* _Task instructions_: Skip any image you find and restate the rest of the data word for word.

* _Records for this exercise_:
"""
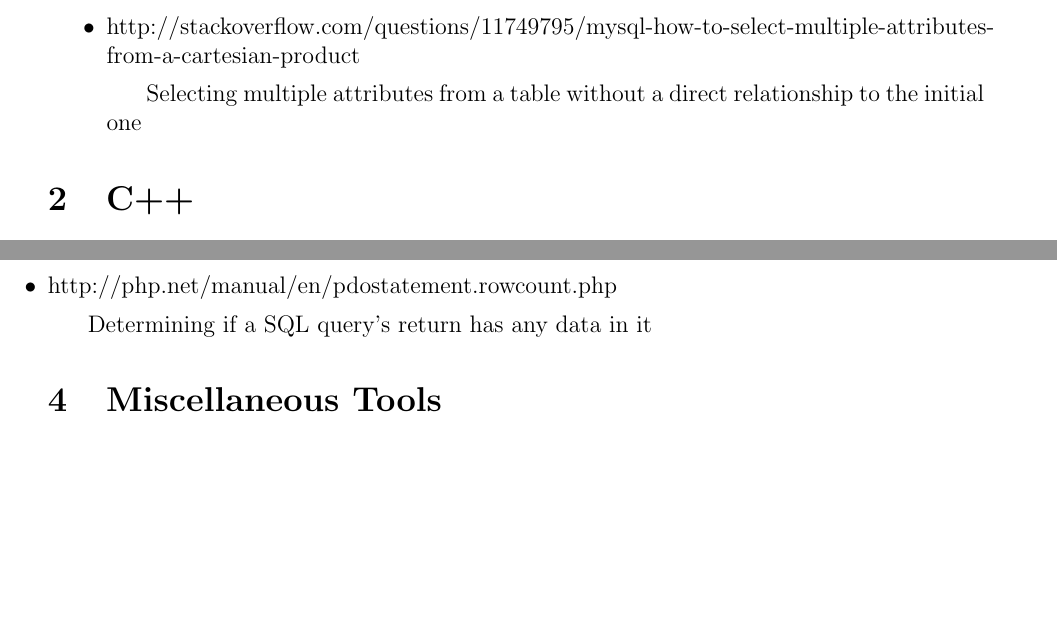
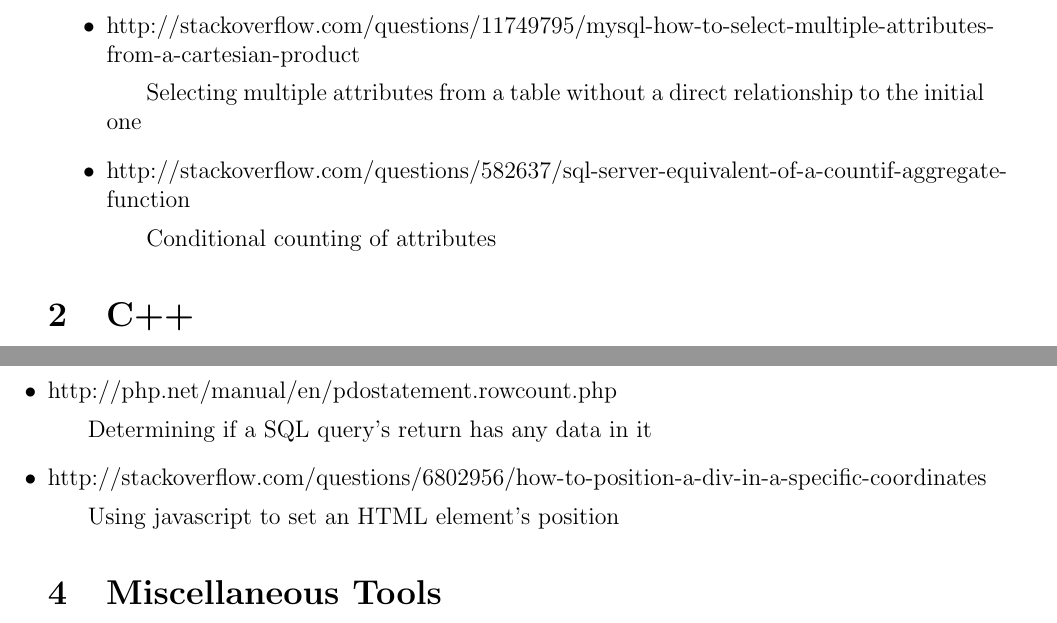
Before and after one commit to JRavet/Capstone, a LaTeX document (sources_used.tex): two parts of pages 2 and 5 of 5, joined at a grey line, cut so that both start at the same text, the shorter picture padded with empty space. Compiled offline with pdfLaTeX.

Commit message:
Additional sources added for changing an HTML elements position, and conditionally counting an attribute in a SQL statement

```diff
--- a/sources_used.tex
+++ b/sources_used.tex
@@ -24,6 +24,8 @@
 			\subitem Creating a new user for the mySQL DB
 			\item http://stackoverflow.com/questions/11749795/mysql-how-to-select-multiple-attributes-from-a-cartesian-product
 			\subitem Selecting multiple attributes from a table without a direct relationship to the initial one
+			\item http://stackoverflow.com/questions/582637/sql-server-equivalent-of-a-countif-aggregate-function
+			\subitem Conditional counting of attributes
 		\end{itemize}
 \section{C++}
 	\subsection{cURLpp}
@@ -116,6 +118,8 @@
 		\subitem Determining if a session is still open or not
 		\item http://php.net/manual/en/pdostatement.rowcount.php
 		\subitem Determining if a SQL query's return has any data in it
+		\item http://stackoverflow.com/questions/6802956/how-to-position-a-div-in-a-specific-coordinates
+		\subitem Using javascript to set an HTML element's position
 	\end{itemize}
 \section{Miscellaneous Tools}
 	\subsection{gitHub}
```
"""
* _Problem solution_:
Before and after one commit to JRavet/Capstone, a LaTeX document (sources_used.tex): two parts of pages 2 and 5 of 5, joined at a grey line, cut so that both start at the same text, the shorter picture padded with empty space. Compiled offline with pdfLaTeX.

Commit message:
Additional sources added for changing an HTML elements position, and conditionally counting an attribute in a SQL statement

```diff
--- a/sources_used.tex
+++ b/sources_used.tex
@@ -24,6 +24,8 @@
 			\subitem Creating a new user for the mySQL DB
 			\item http://stackoverflow.com/questions/11749795/mysql-how-to-select-multiple-attributes-from-a-cartesian-product
 			\subitem Selecting multiple attributes from a table without a direct relationship to the initial one
+			\item http://stackoverflow.com/questions/582637/sql-server-equivalent-of-a-countif-aggregate-function
+			\subitem Conditional counting of attributes
 		\end{itemize}
 \section{C++}
 	\subsection{cURLpp}
@@ -116,6 +118,8 @@
 		\subitem Determining if a session is still open or not
 		\item http://php.net/manual/en/pdostatement.rowcount.php
 		\subitem Determining if a SQL query's return has any data in it
+		\item http://stackoverflow.com/questions/6802956/how-to-position-a-div-in-a-specific-coordinates
+		\subitem Using javascript to set an HTML element's position
 	\end{itemize}
 \section{Miscellaneous Tools}
 	\subsection{gitHub}
```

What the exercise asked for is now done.